The human genome is poised to reshape clinical medicine
Time passages are marked in our DNA. Since the completion of the Human Genome Project (HGP) was announced 20 years ago, each of us has acquired, on average, about 60 single-letter DNA mutations, a low rate compared to other species. Most are not important. Genetic changes that are important to our well-being, whether we acquired them since 2003, since we were born, or inherited them from our parents, are less and less able to stay concealed. That is HGP’s enduring legacy and a springboard for genomic medicine.
What is genomic medicine? The National Human Genome Research Institute (NHGRI) defines it as an emerging medical discipline that involves using genomic information about people as part of their clinical care. Although genomic medicine is already making its mark in the fields of cancer, rare and infectious diseases, pharmacogenomics, and prenatal testing, LMP professor Bharat Thyagarajan and his colleagues are determined to expedite its broader use in the clinic.

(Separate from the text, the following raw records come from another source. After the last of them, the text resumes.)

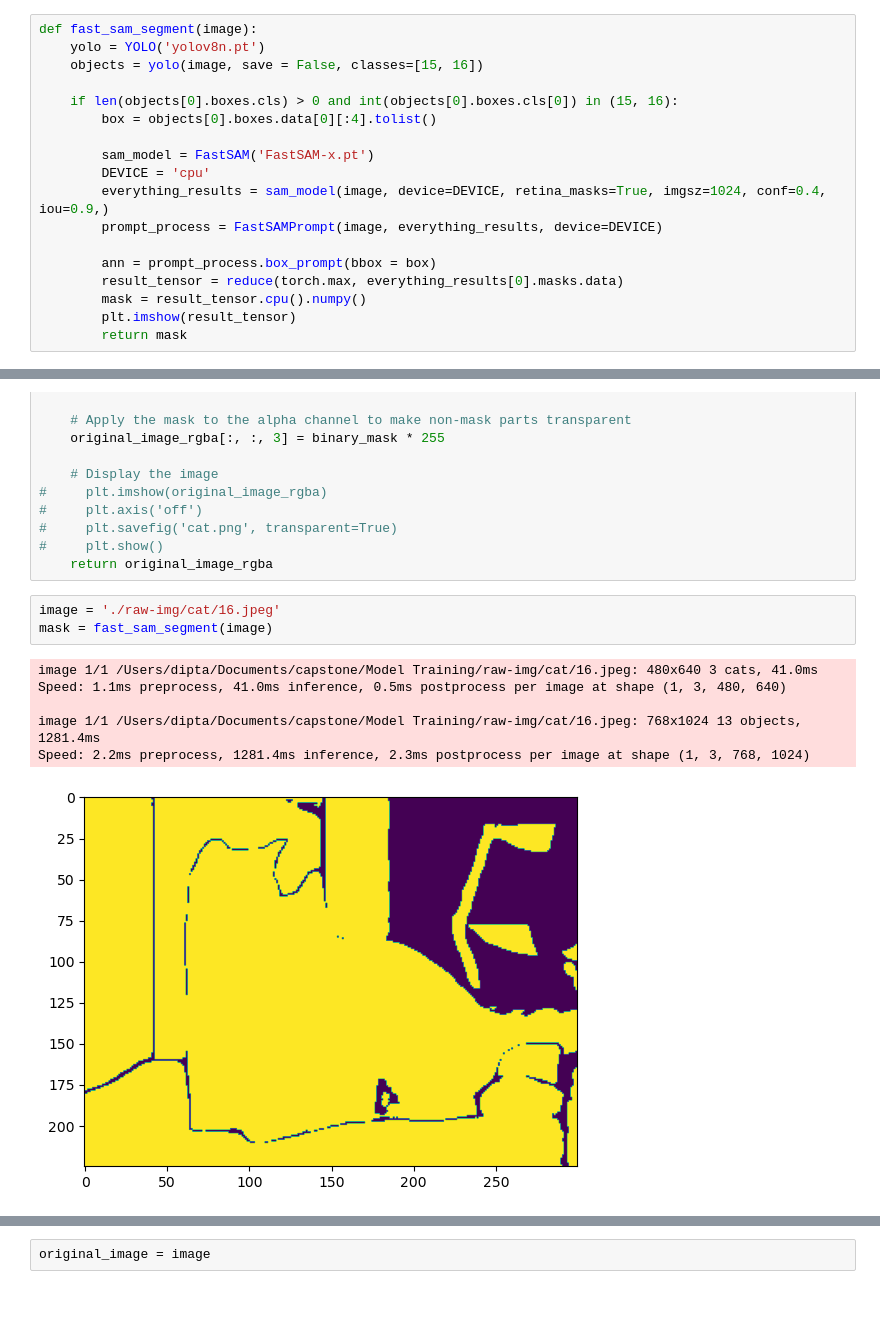
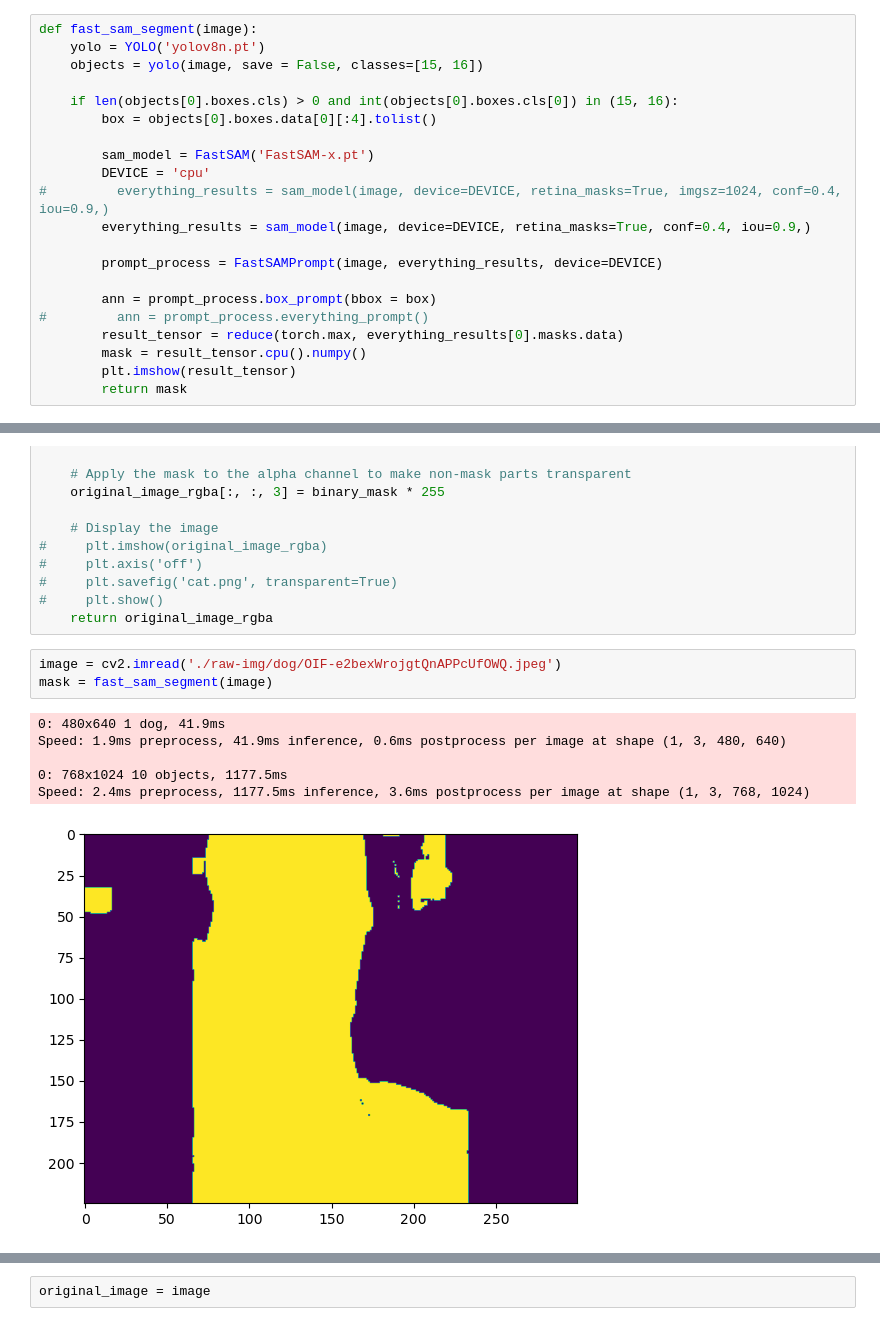
Before and after one commit to roydipta/safari_stickerbook, a Jupyter notebook: Model Training/fastSAM.ipynb, the cells around one changed output, grey strips where cells are left out. Cells and saved outputs as stored; diff of their text form; blank space fills up the shorter version.

```diff
--- a/Model Training/fastSAM.ipynb
+++ b/Model Training/fastSAM.ipynb
@@ -23,10 +23,13 @@ def fast_sam_segment(image):
 
         sam_model = FastSAM('FastSAM-x.pt')
         DEVICE = 'cpu'
-        everything_results = sam_model(image, device=DEVICE, retina_masks=True, imgsz=1024, conf=0.4, iou=0.9,)
+#         everything_results = sam_model(image, device=DEVICE, retina_masks=True, imgsz=1024, conf=0.4, iou=0.9,)
+        everything_results = sam_model(image, device=DEVICE, retina_masks=True, conf=0.4, iou=0.9,)
+
         prompt_process = FastSAMPrompt(image, everything_results, device=DEVICE)
 
         ann = prompt_process.box_prompt(bbox = box)
+#         ann = prompt_process.everything_prompt()
         result_tensor = reduce(torch.max, everything_results[0].masks.data)
         mask = result_tensor.cpu().numpy()
         plt.imshow(result_tensor)
@@ -49,12 +52,12 @@ def fast_sam_cutout(image, mask):
 #     plt.show()
     return original_image_rgba
 # %%
-image = './raw-img/cat/16.jpeg'
+image = cv2.imread('./raw-img/dog/OIF-e2bexWrojgtQnAPPcUfOWQ.jpeg')
 mask = fast_sam_segment(image)
 # %% [output]
-image 1/1 /Users/dipta/Documents/capstone/Model Training/raw-img/cat/16.jpeg: 480x640 3 cats, 41.0ms
-Speed: 1.1ms preprocess, 41.0ms inference, 0.5ms postprocess per image at shape (1, 3, 480, 640)
+0: 480x640 1 dog, 41.9ms
+Speed: 1.9ms preprocess, 41.9ms inference, 0.6ms postprocess per image at shape (1, 3, 480, 640)
 
-image 1/1 /Users/dipta/Documents/capstone/Model Training/raw-img/cat/16.jpeg: 768x1024 13 objects, 1281.4ms
-Speed: 2.2ms preprocess, 1281.4ms inference, 2.3ms postprocess per image at shape (1, 3, 768, 1024)
+0: 768x1024 10 objects, 1177.5ms
+Speed: 2.4ms preprocess, 1177.5ms inference, 3.6ms postprocess per image at shape (1, 3, 768, 1024)
-[figure, old version]
+[figure, new version]
```
Also changed, not shown: parts of 4 cells of this notebook, 1 other file.
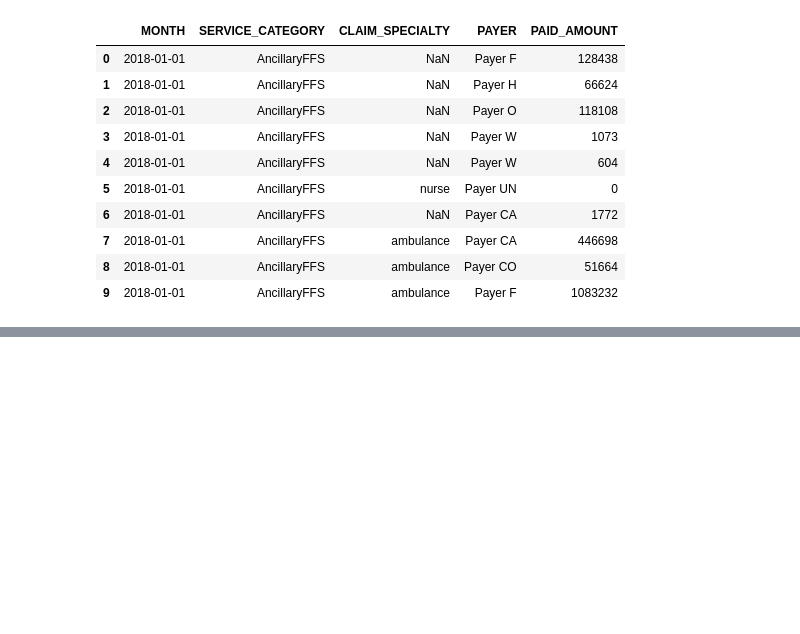
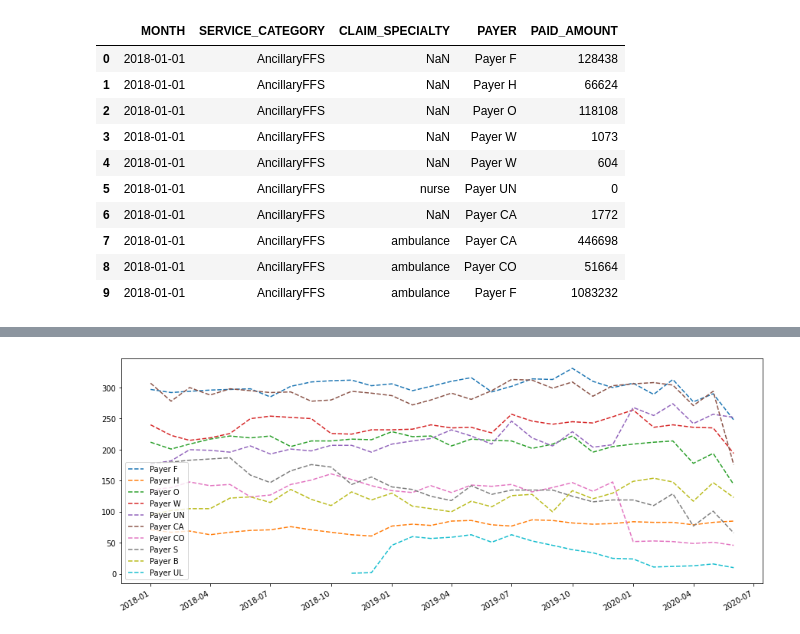
Before and after one commit to artemklopow/novapulsar_task, a Jupyter notebook: data_analysis.ipynb, the cells around one changed output, grey strips where cells are left out. Drawn from its saved outputs; the diff is of its cells as text; code cells hidden in the pictures; blank space fills up the shorter version.

```diff
--- a/data_analysis.ipynb
+++ b/data_analysis.ipynb
@@ -549,0 +554,4 @@ df.to_csv('application/data/df.csv', sep=',', index=False)
+# %%
+df = pd.read_csv('application/data/df.csv', sep=',')
+print(df.shape)
+df.head()
@@ -549,0 +570,2 @@ df.to_csv('application/data/df.csv', sep=',', index=False)
+# %%
+df['MONTH'] = pd.to_datetime(df['MONTH'])
@@ -549,0 +717,10 @@ df.to_csv('application/data/df.csv', sep=',', index=False)
+# %%
+ax, fig = plt.subplots(figsize=(15, 6))
+
+#df['MONTH'].value_counts().plot(label = 'ALL')
+for i in df['PAYER'].unique():
+    df[df['PAYER'] == i]['MONTH'].value_counts().plot(label=i, linestyle = '--')
+plt.legend()
+plt.show()
+# %% [output]
+[figure, added]
```
Also changed, not shown: parts of 17 cells of this notebook, 1 other file.
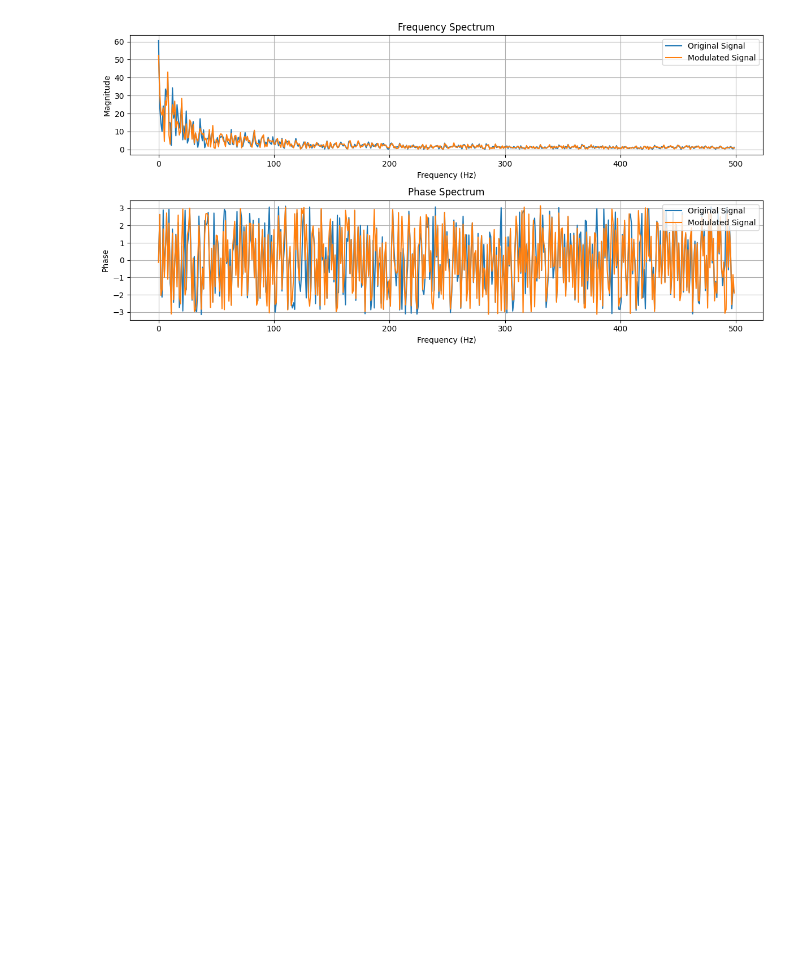
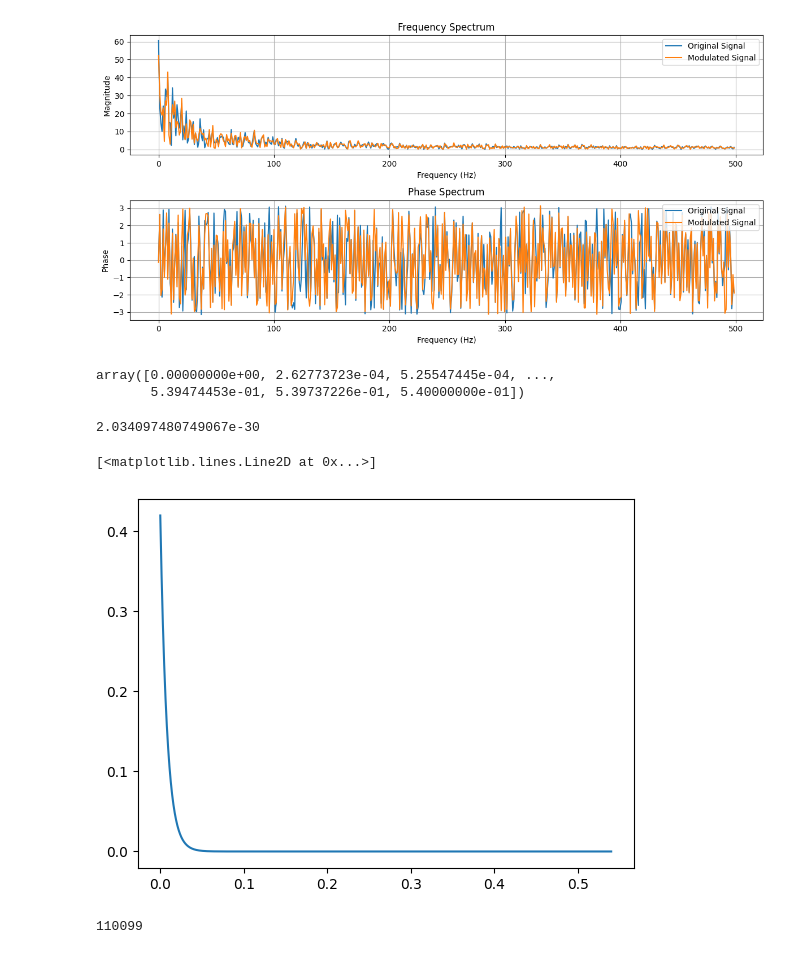
Before and after one commit to dcrovo/Neutrino-Pulse-Generator, a Jupyter notebook: test.ipynb, the cells around one changed output. Drawn from its saved outputs; the diff is of its cells as text; code cells hidden in the pictures; blank space fills up the shorter version.

```diff
--- a/test.ipynb
+++ b/test.ipynb
@@ -160,3 +164,47 @@ def plot_frequency_domain(time_points, signal, modulated_signal, sampling_rate=1
 plot_frequency_domain(time_points, signal, modulated_signal)
 # %% [output]
 [figure]
+# %%
+import numpy as np
+import matplotlib.pyplot as plt
+import math
+
+t_simulation = (45.0e-3*12)
+tau = 8e-3
+amplitude = 0.42
+t_sample = 1/(400e-6)
+n_samples = int(t_simulation*t_sample)
+t = np.linspace(0,t_simulation, 2056)
+
+y = amplitude*np.exp((-t/tau))
+# %%
+t
+# %% [output]
+array([0.00000000e+00, 2.62773723e-04, 5.25547445e-04, ...,
+       5.39474453e-01, 5.39737226e-01, 5.40000000e-01])
+# %%
+y[-1]
+# %% [output]
+2.034097480749067e-30
+# %%
+plt.plot(t, y)
+# %% [output]
+[<matplotlib.lines.Line2D at 0x...>]
+[figure, added]
+# %%
+taus = [9.34e-3, 2.83e-3, 43.0e-3, 0.38e-3]
+signal, signal_int = [], []
+max_amp_int = np.power(2,16)-1
+sum = 0
+for idx, ti in enumerate(t):
+    for tau in taus:
+
+        sum += amplitude*np.exp(((-ti)/tau))
+
+    signal.append(sum)
+    signal_int.append(int(math.ceil(sum*max_amp_int)))
+    sum=0
+
+signal_int[0]
+# %% [output]
+110099
```
Also changed, not shown: parts of 7 cells of this notebook, 8 other files.
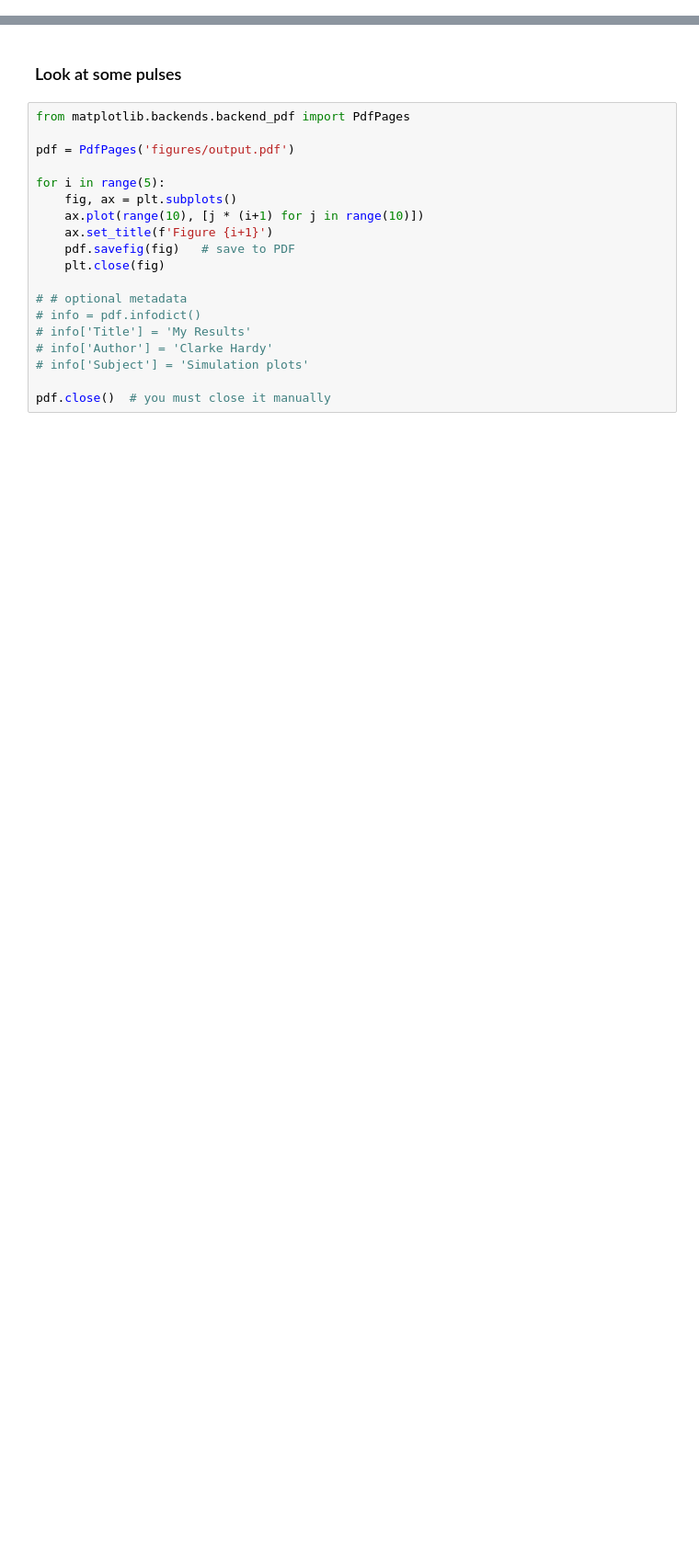
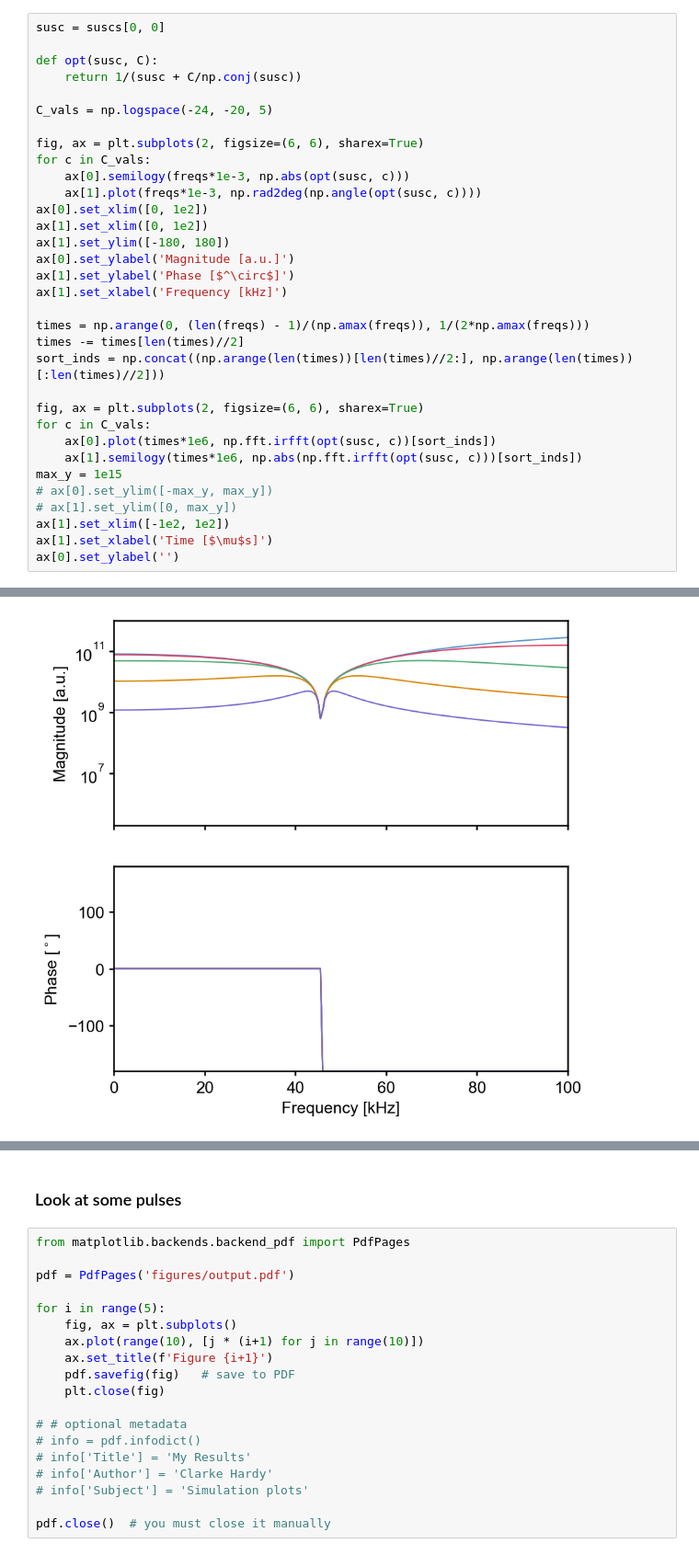
Before and after one commit to clarkehardy/nanospheres, a Jupyter notebook: calibration.ipynb, the cells around one changed output, grey strips where cells are left out. Shown at 92% size. Cells and saved outputs as stored; diff of their text form; blank space fills up the shorter version.

```diff
--- a/calibration.ipynb
+++ b/calibration.ipynb
@@ -127,0 +132,34 @@ Fit succeeded
+# %%
+susc = suscs[0, 0]
+
+def opt(susc, C):
+    return 1/(susc + C/np.conj(susc))
+
+C_vals = np.logspace(-24, -20, 5)
+
+fig, ax = plt.subplots(2, figsize=(6, 6), sharex=True)
+for c in C_vals:
+    ax[0].semilogy(freqs*1e-3, np.abs(opt(susc, c)))
+    ax[1].plot(freqs*1e-3, np.rad2deg(np.angle(opt(susc, c))))
+ax[0].set_xlim([0, 1e2])
+ax[1].set_xlim([0, 1e2])
+ax[1].set_ylim([-180, 180])
+ax[0].set_ylabel('Magnitude [a.u.]')
+ax[1].set_ylabel('Phase [$^\circ$]')
+ax[1].set_xlabel('Frequency [kHz]')
+
+times = np.arange(0, (len(freqs) - 1)/(np.amax(freqs)), 1/(2*np.amax(freqs)))
+times -= times[len(times)//2]
+sort_inds = np.concat((np.arange(len(times))[len(times)//2:], np.arange(len(times))[:len(times)//2]))
+
+fig, ax = plt.subplots(2, figsize=(6, 6), sharex=True)
+for c in C_vals:
+    ax[0].plot(times*1e6, np.fft.irfft(opt(susc, c))[sort_inds])
+    ax[1].semilogy(times*1e6, np.abs(np.fft.irfft(opt(susc, c)))[sort_inds])
+max_y = 1e15
+# ax[0].set_ylim([-max_y, max_y])
+# ax[1].set_ylim([0, max_y])
+ax[1].set_xlim([-1e2, 1e2])
+ax[1].set_xlabel('Time [$\mu$s]')
+ax[0].set_ylabel('')
+# %% [output]
@@ -127,0 +167 @@ Fit succeeded
+[figure, added]
```
Also changed, not shown: parts of 27 cells of this notebook, 3 other files.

Thyagarajan is director of the department’s Advanced Research and Diagnostic Laboratory (ARDL). The timing of ARDL’s Genomics Core initiative, which Thyagarajan leads, is auspicious for at least three reasons:
- The power of long-read DNA sequencing to identify structural changes in our genome and measure our exposure to environmental risks, which is ARDL’s current focus
- Our ability to penetrate and analyze single cells and their regulatory networks in exquisite molecular detail, a major advance over bulk cell averaging for identifying drug targets, and
- Generative artificial intelligence or generative AI being brought to bear on the information pathways and networks of the human body, aiding disease diagnosis, therapy, and prevention.
Does all this mean we’ve reached a tipping for genomic medicine, that soon it will enter patient care and healthcare more broadly in a very big way?
2003-2023: Amazing speed, lag times and tipping points
The International Human Genome Sequencing Consortium announced the completion of the Human Genome Project in April 2003, more than two years ahead of schedule, under budget, and 50 years to the month after James Watson and Francis Crick published “A Structure for Deoxyribose Nucleic Acid” in the journal Nature.
Thyagarajan remembers that he was a University student working on his doctorate in cancer epidemiology when a draft of the human genome sequence was published in Nature in 2001. The journal’s cover featured the iconic DNA double helix composed of a crowd of human faces including those of Watson, Crick, and Gregor Mendel, the father of modern genetics. He recalls that his class discussed the paper and what it might mean, the potential benefits for research and clinical medicine. What has surprised him most in the ensuing years?
“The speed at which things have changed,” Thyagarajan said in an interview. “When I was finishing up my PhD, it was just around the time we were in the initial phase of doing genome-wide association studies.” According to NHGRI, a genome-wide association study (abbreviated GWAS) is a research approach used to identify genomic variants, typically single-nucleotide variations or SNPs, that are statistically associated with a risk for a disease or a particular trait. “I thought, okay, this is going to be a research activity,” he said. “I wasn't thinking about clinical applications at that point.”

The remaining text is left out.